While most mitochondrial proteins are encoded in the nucleus and translated on cytosolic/endoplasmic reticulum ribosomes, proteins encoded by mitochondrial DNA are translated on mitochondrial ribosomes. Mitochondrial GTPases 1 (MTG1) regulates mitochondrial ribosome assembly and translation, but its impact on cardiac adaptation to stress is unknown. Here, we found that MTG1 is dramatically elevated in hearts of dilated cardiomyopathy patients and in mice exposed to left ventricular pressure overload (AB). To examine the role of MTG1 in cardiac hypertrophy and heart failure, MTG1 loss/gain of function studies were performed in cultured cardiomyocytes and mice exposed to hypertrophic stress. MTG1 shRNA and adenoviral overexpression studies indicated that MTG1 expression attenuates angiotensin II-induced hypertrophy in cultured cardiomyocytes, while MTG1 KO mice exhibited no observable cardiac phenotype under basal conditions. MTG1 deficiency significantly exacerbated AB-induced cardiac hypertrophy, expression of hypertrophic stress markers, fibrosis, and LV dysfunction in comparison to WT mice. Conversely, transgenic cardiac MTG1 expression attenuated AB-induced hypertrophy and LV dysfunction. Mechanistically, MTG1 preserved mitochondrial respiratory chain complex activity during pressure overload, which further attenuated ROS generation. Moreover, we demonstrated that TAK1, P38 and JNK1/2 activity is downregulated in the MTG1 overexpression group. Importantly, dampening oxidative stress with N-acetylcysteine (NAC) lowered hypertrophy in MTG1 KO to WT levels. Collectively, our data indicate that MTG1 protects against pressure overload-induced cardiac hypertrophy and dysfunction by preserving mitochondrial function and reducing oxidative stress and downstream TAK1 stress signaling.

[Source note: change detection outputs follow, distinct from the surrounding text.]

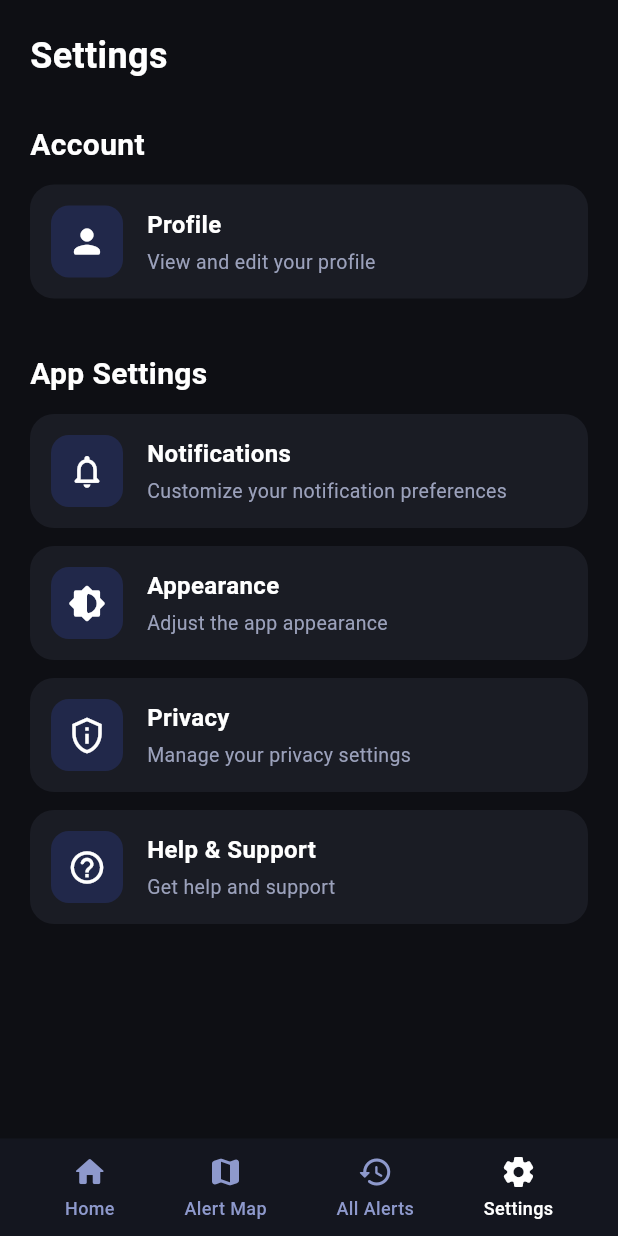
After one commit to Jejid/Global_Alert_GNSS, a Flutter app: the SettingsScreen screen opened directly, item 2 of the bottom bar chosen, after a tap on the "close" icon, on a phone screen of 412 x 824 dp. The commit adds this screen. Run offline on Flutter 3.47's test engine with Material 3 defaults, Android fonts, the phone set to English and light mode, and no system bars; our stand-ins replace flutter_map, google_maps_flutter, latlong2, lucide_icons; missing offline and left inert: flutter_map_tile_caching.

Commit message:
UI base done

```diff
--- a/lib/l10n/app_localizations.dart
+++ b/lib/l10n/app_localizations.dart
@@ -217,6 +217,12 @@ abstract class AppLocalizations {
   /// In en, this message translates to:
   /// **'Source'**
   String get source;
+
+  /// No description provided for @settings.
+  ///
+  /// In en, this message translates to:
+  /// **'Settings'**
+  String get settings;
 }
 
 class _AppLocalizationsDelegate
--- a/lib/l10n/app_localizations_en.dart
+++ b/lib/l10n/app_localizations_en.dart
@@ -67,4 +67,7 @@ class AppLocalizationsEn extends AppLocalizations {
 
   @override
   String get source => 'Source';
+
+  @override
+  String get settings => 'Settings';
 }
--- a/lib/l10n/app_localizations_es.dart
+++ b/lib/l10n/app_localizations_es.dart
@@ -67,4 +67,7 @@ class AppLocalizationsEs extends AppLocalizations {
 
   @override
   String get source => 'Fuente';
+
+  @override
+  String get settings => 'Configuraciones';
 }
--- a/lib/l10n/intl_en.arb
+++ b/lib/l10n/intl_en.arb
@@ -19,5 +19,6 @@
   "message": "Message",
   "alertInformation": "Alert Information",
   "timestamp": "Timestamp",
-  "source": "Source"
+  "source": "Source",
+  "settings": "Settings"
 }
--- a/lib/l10n/intl_es.arb
+++ b/lib/l10n/intl_es.arb
@@ -19,5 +19,6 @@
   "message": "Mensaje",
   "alertInformation": "Información de Alerta",
   "timestamp": "Fecha de envío",
-  "source": "Fuente"
+  "source": "Fuente",
+  "settings": "Configuraciones"
 }
--- a/lib/screens/alerts_list_screen.dart
+++ b/lib/screens/alerts_list_screen.dart
@@ -1,4 +1,5 @@
 import 'package:flutter/material.dart';
+import 'package:global_alert_gnss/screens/settings_screen.dart';
 import '../models/alert_message_model.dart';
 import '../services/alert_service.dart';
 import '../utils/alert_utils.dart';
@@ -227,10 +228,13 @@ class _AlertsListScreenState extends State<AlertsListScreen> {
                   ),
                   _buildFooterButton(
                     icon: Icons.settings_rounded,
-                    label: loc.appTitle,
+                    label: loc.settings,
                     isActive: false,
                     onTap: () {
-                      // navegación futura
+                      Navigator.push(
+                        context,
+                        MaterialPageRoute(builder: (_) => const SettingsScreen()),
+                      );
                     },
                   ),
                 ],
--- a/lib/screens/home_screen.dart
+++ b/lib/screens/home_screen.dart
@@ -1,5 +1,6 @@
 import 'package:flutter/material.dart';
 import 'package:flutter_map/flutter_map.dart';
+import 'package:global_alert_gnss/screens/settings_screen.dart';
 import 'package:latlong2/latlong.dart';
 import '../utils/alert_utils.dart';
 import '../models/alert_message_model.dart';
@@ -258,7 +259,11 @@ class _HomeScreenState extends State<HomeScreen> with SingleTickerProviderStateM
               child: Row(
                 mainAxisAlignment: MainAxisAlignment.spaceAround,
                 children: [
-                  _buildFooterButton(icon: Icons.home_rounded, label: loc.home, isActive: true, onTap: () {}),
+                  _buildFooterButton(icon:
+                      Icons.home_rounded,
+                      label: loc.home,
+                      isActive: true,
+                      onTap: () {}),
                   _buildFooterButton(
                     icon: Icons.map_rounded,
                     label: loc.alertMap,
@@ -283,10 +288,13 @@ class _HomeScreenState extends State<HomeScreen> with SingleTickerProviderStateM
                   ),
                   _buildFooterButton(
                     icon: Icons.settings_rounded,
-                    label: loc.appTitle,
+                    label: loc.settings,
                     isActive: false,
                     onTap: () {
-                      // Configuración futura
+                      Navigator.push(
+                        context,
+                        MaterialPageRoute(builder: (_) => const SettingsScreen()),
+                      );
                     },
                   ),
                 ],
--- a/lib/screens/map_screen.dart
+++ b/lib/screens/map_screen.dart
@@ -1,8 +1,13 @@
 import 'package:flutter/material.dart';
 import 'package:flutter_map/flutter_map.dart';
+import 'package:global_alert_gnss/screens/settings_screen.dart';
 import 'package:latlong2/latlong.dart';
 import '../models/alert_message_model.dart';
 import '../utils/alert_utils.dart';
+import '../screens/alert_detail_screen.dart';
+import '../screens/alerts_list_screen.dart';
+import '../l10n/app_localizations.dart';
+import 'home_screen.dart';
 
 class MapScreen extends StatelessWidget {
   final List<AlertMessage> alerts;
@@ -11,42 +16,168 @@ class MapScreen extends StatelessWidget {
 
   @override
   Widget build(BuildContext context) {
-    final markers = <Marker>[];
-    for (final alert in alerts) {
-      final color = AlertUtils.getAlertColor(alert.type);
-      for (final loc in alert.locations ?? []) {
-        markers.add(
+    const backgroundColor = Color(0xFF0E0F14);
+    const footerColor = Color(0xFF14161F);
+    const textColor = Colors.white;
+    const secondaryText = Color(0xFF9ba1bb);
+
+    final loc = AppLocalizations.of(context)!;
+
+    final markers = <Marker>[
+      for (var alert in alerts)
+        if (alert.locations != null)
+          for (var loc in alert.locations!)
             Marker(
-            point: LatLng(loc.lat, loc.lon),
               width: 40,
               height: 40,
+              point: LatLng(loc.lat, loc.lon),
               child: Icon(
                 Icons.location_on,
-              color: color,
+                color: AlertUtils.getAlertColor(alert.type),
                 size: 32,
+              ),
+            )
+    ];
+
+    return Scaffold(
+      backgroundColor: backgroundColor,
+      body: SafeArea(
+        child: Column(
+          children: [
+            // Header
+            Padding(
+              padding: const EdgeInsets.fromLTRB(20, 16, 20, 8),
+              child: Row(
+                children: [
+                  const Icon(Icons.map_rounded, color: textColor, size: 28),
+                  const SizedBox(width: 10),
+                  Expanded(
+                    child: Text(
+                      loc.alertMap,
+                      style: const TextStyle(
+                        fontSize: 22,
+                        fontWeight: FontWeight.bold,
+                        color: textColor,
+                      ),
+                    ),
+                  ),
+                  IconButton(
+                    icon: const Icon(Icons.close_rounded, color: Colors.white),
+                    onPressed: () => Navigator.pop(context),
+                  ),
+                ],
+              ),
+            ),
+
+            // Map Viewer
+            Expanded(
+              child: Padding(
+                padding: const EdgeInsets.symmetric(horizontal: 10),
+                child: ClipRRect(
+                  borderRadius: BorderRadius.circular(16),
+                  child: FlutterMap(
+                    options: MapOptions(
+                      initialCenter: markers.isNotEmpty
+                          ? markers.first.point
+                          : const LatLng(4.236479, -72.708779),
+                      initialZoom: 3.5,
+                    ),
+                    children: [
+                      TileLayer(
+                        urlTemplate:
+                        'https://tile.openstreetmap.org/{z}/{x}/{y}.png',
+                        userAgentPackageName: 'com.example.app',
+                      ),
+                      MarkerLayer(markers: markers),
+                    ],
+                  ),
+                ),
+              ),
+            ),
+
+            const SizedBox(height: 12),
+
+            // Footer Navigation Bar
+            Container(
+              color: footerColor,
+              padding: const EdgeInsets.symmetric(vertical: 10, horizontal: 20),
+              child: Row(
+                mainAxisAlignment: MainAxisAlignment.spaceAround,
+                children: [
+                  _buildFooterButton(
+                    icon: Icons.home_rounded,
+                    label: loc.home,
+                    isActive: false,
+                    onTap: () {
+                      Navigator.pushReplacement(
+                        context,
+                        MaterialPageRoute(builder: (_) => const HomeScreen()),
+                      );
+                    },
+                  ),
+                  _buildFooterButton(
+                    icon: Icons.map_rounded,
+                    label: loc.alertMap,
+                    isActive: true,
+                    onTap: () {},
+                  ),
+                  _buildFooterButton(
+                    icon: Icons.history_rounded,
+                    label: loc.history,
+                    isActive: false,
+                    onTap: () {
+                      Navigator.pushReplacement(
+                        context,
+                        MaterialPageRoute(
+                          builder: (_) => const AlertsListScreen(),
+                        ),
+                      );
+                    },
+                  ),
+                  _buildFooterButton(
+                    icon: Icons.settings_rounded,
+                    label: loc.settings,
+                    isActive: false,
+                    onTap: () {
+                      Navigator.push(
+                        context,
+                        MaterialPageRoute(builder: (_) => const SettingsScreen()),
+                      );
+                    },
+                  ),
+                ],
+              ),
+            ),
+          ],
         ),
       ),
     );
   }
-    }
 
-    return Scaffold(
-      appBar: AppBar(
-        title: const Text('Mapa de Alertas'),
-        backgroundColor: Colors.deepPurple,
+  Widget _buildFooterButton({
+    required IconData icon,
+    required String label,
+    required bool isActive,
+    required VoidCallback onTap,
+  }) {
+    const activeColor = Colors.white;
+    const inactiveColor = Color(0xFF8e99cc);
+
+    return GestureDetector(
+      onTap: onTap,
+      child: Column(
+        mainAxisSize: MainAxisSize.min,
+        children: [
+          Icon(icon, color: isActive ? activeColor : inactiveColor, size: 24),
+          const SizedBox(height: 4),
+          Text(
+            label,
+            style: TextStyle(
+              color: isActive ? activeColor : inactiveColor,
+              fontSize: 12,
+              fontWeight: FontWeight.w500,
             ),
-      body: FlutterMap(
-        options: MapOptions(
-          center: markers.isNotEmpty ? markers.first.point : LatLng(4.236479, -72.708779),
-          zoom: 3.5,
-          interactiveFlags: InteractiveFlag.all,
           ),
-        children: [
-          TileLayer(
-            urlTemplate: 'https://tile.openstreetmap.org/{z}/{x}/{y}.png',
-            userAgentPackageName: 'com.example.global_alert_gnss',
-          ),
-          MarkerLayer(markers: markers),
         ],
       ),
     );
--- /dev/null
+++ b/lib/screens/settings_screen.dart
@@ -0,0 +1,236 @@
+import 'package:flutter/material.dart';
+import '../l10n/app_localizations.dart';
+import 'alerts_list_screen.dart';
+import 'home_screen.dart';
+import 'map_screen.dart';
+
+class SettingsScreen extends StatelessWidget {
+  const SettingsScreen({super.key});
+
+  @override
+  Widget build(BuildContext context) {
+    const backgroundColor = Color(0xFF0E0F14);
+    const cardColor = Color(0xFF1A1C24);
+    const sectionTitleColor = Colors.white;
+    const itemTextColor = Colors.white;
+    const subtitleColor = Color(0xFF9ba1bb);
+    const iconBackground = Color(0xFF21284a);
+    const footerColor = Color(0xFF14161F);
+
+    final loc = AppLocalizations.of(context)!;
+
+    return Scaffold(
+      backgroundColor: backgroundColor,
+      body: SafeArea(
+        child: Column(
+          children: [
+            Expanded(
+              child: ListView(
+                padding: const EdgeInsets.symmetric(horizontal: 20, vertical: 20),
+                children: [
+                  Text(
+                    loc.settings,
+                    style: const TextStyle(
+                      fontSize: 24,
+                      fontWeight: FontWeight.bold,
+                      color: sectionTitleColor,
+                    ),
+                  ),
+                  const SizedBox(height: 28),
+                  const Text(
+                    'Account',
+                    style: TextStyle(
+                      fontSize: 20,
+                      fontWeight: FontWeight.bold,
+                      color: sectionTitleColor,
+                    ),
+                  ),
+                  const SizedBox(height: 12),
+                  _buildSettingItem(
+                    icon: Icons.person_rounded,
+                    title: 'Profile',
+                    subtitle: 'View and edit your profile',
+                    onTap: () {},
+                  ),
+                  const SizedBox(height: 24),
+                  const Text(
+                    'App Settings',
+                    style: TextStyle(
+                      fontSize: 20,
+                      fontWeight: FontWeight.bold,
+                      color: sectionTitleColor,
+                    ),
+                  ),
+                  const SizedBox(height: 12),
+                  _buildSettingItem(
+                    icon: Icons.notifications_none_rounded,
+                    title: 'Notifications',
+                    subtitle: 'Customize your notification preferences',
+                    onTap: () {},
+                  ),
+                  _buildSettingItem(
+                    icon: Icons.brightness_6_rounded,
+                    title: 'Appearance',
+                    subtitle: 'Adjust the app appearance',
+                    onTap: () {},
+                  ),
+                  _buildSettingItem(
+                    icon: Icons.privacy_tip_outlined,
+                    title: 'Privacy',
+                    subtitle: 'Manage your privacy settings',
+                    onTap: () {},
+                  ),
+                  _buildSettingItem(
+                    icon: Icons.help_outline_rounded,
+                    title: 'Help & Support',
+                    subtitle: 'Get help and support',
+                    onTap: () {},
+                  ),
+                ],
+              ),
+            ),
+            Container(
+              color: footerColor,
+              padding: const EdgeInsets.symmetric(vertical: 10, horizontal: 20),
+              child: Row(
+                mainAxisAlignment: MainAxisAlignment.spaceAround,
+                children: [
+                  _buildFooterButton(
+                    context,
+                    icon: Icons.home_rounded,
+                    label: loc.home,
+                    isActive: false,
+                    onTap: () {
+                      Navigator.pushAndRemoveUntil(
+                        context,
+                        MaterialPageRoute(builder: (_) => const HomeScreen()),
+                            (route) => false,
+                      );
+                    },
+                  ),
+                  _buildFooterButton(
+                    context,
+                    icon: Icons.map_rounded,
+                    label: loc.alertMap,
+                    isActive: false,
+                    onTap: () {
+                      Navigator.push(
+                        context,
+                        MaterialPageRoute(builder: (_) => const MapScreen(alerts: [])),
+                      );
+                    },
+                  ),
+                  _buildFooterButton(
+                    context,
+                    icon: Icons.history_rounded,
+                    label: loc.history,
+                    isActive: false,
+                    onTap: () {
+                      Navigator.push(
+                        context,
+                        MaterialPageRoute(builder: (_) => const AlertsListScreen()),
+                      );
+                    },
+                  ),
+                  _buildFooterButton(
+                    context,
+                    icon: Icons.settings_rounded,
+                    label: loc.settings,
+                    isActive: true,
+                    onTap: () {},
+                  ),
+                ],
+              ),
+            ),
+          ],
+        ),
+      ),
+    );
+  }
+
+  Widget _buildSettingItem({
+    required IconData icon,
+    required String title,
+    required String subtitle,
+    required VoidCallback onTap,
+  }) {
+    return GestureDetector(
+      onTap: onTap,
+      child: Container(
+        margin: const EdgeInsets.only(bottom: 12),
+        padding: const EdgeInsets.all(14),
+        decoration: BoxDecoration(
+          color: Color(0xFF1A1C24),
+          borderRadius: BorderRadius.circular(16),
+        ),
+        child: Row(
+          children: [
+            Container(
+              width: 48,
+              height: 48,
+              decoration: BoxDecoration(
+                color: Color(0xFF21284a),
+                borderRadius: BorderRadius.circular(12),
+              ),
+              child: Icon(icon, color: Colors.white, size: 26),
+            ),
+            const SizedBox(width: 16),
+            Expanded(
+              child: Column(
+                crossAxisAlignment: CrossAxisAlignment.start,
+                children: [
+                  Text(
+                    title,
+                    style: const TextStyle(
+                      fontSize: 16,
+                      fontWeight: FontWeight.w600,
+                      color: Colors.white,
+                    ),
+                  ),
+                  const SizedBox(height: 4),
+                  Text(
+                    subtitle,
+                    style: const TextStyle(
+                      fontSize: 13,
+                      color: Color(0xFF9ba1bb),
+                    ),
+                  ),
+                ],
+              ),
+            ),
+          ],
+        ),
+      ),
+    );
+  }
+
+  Widget _buildFooterButton(
+      BuildContext context, {
+        required IconData icon,
+        required String label,
+        required bool isActive,
+        required VoidCallback onTap,
+      }) {
+    const activeColor = Colors.white;
+    const inactiveColor = Color(0xFF8e99cc);
+
+    return GestureDetector(
+      onTap: onTap,
+      child: Column(
+        mainAxisSize: MainAxisSize.min,
+        children: [
+          Icon(icon, color: isActive ? activeColor : inactiveColor, size: 24),
+          const SizedBox(height: 4),
+          Text(
+            label,
+            style: TextStyle(
+              color: isActive ? activeColor : inactiveColor,
+              fontSize: 12,
+              fontWeight: FontWeight.w500,
+            ),
+          ),
+        ],
+      ),
+    );
+  }
+}
```
Lines whose indentation alone changed are shown as unchanged.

|Original language||English (US)|
|Number of pages||12|
|Journal||Journal of Molecular and Cellular Cardiology|
|State||Published - Mar 2019|
Bibliographical noteFunding Information:
We would like to thank Hongliang Li from the Animal Experiment Center/Animal Biosafety Level-III Laboratory, Wuhan University and Yingjie chen from the Cardiovascular Division and Lillehei Heart Institute, University of Minnesota for their help with study design and helpful discussions. This work has been supported by grants from National Natural Science Foundation of China (No. 81270194 , 81770391 to Dachun Xu; No. 81470394 , 81770226 to Yawei Xu and No. 81700210 to Yifan Zhao), also sponsored by Shanghai Sailing Program (No. 17YF1414800 ).
- Cardiac hypertrophy
- Mitochondrial GTPases 1
- Oxidative stress
PubMed: MeSH publication types
- Journal Article
- Research Support, Non-U.S. Gov't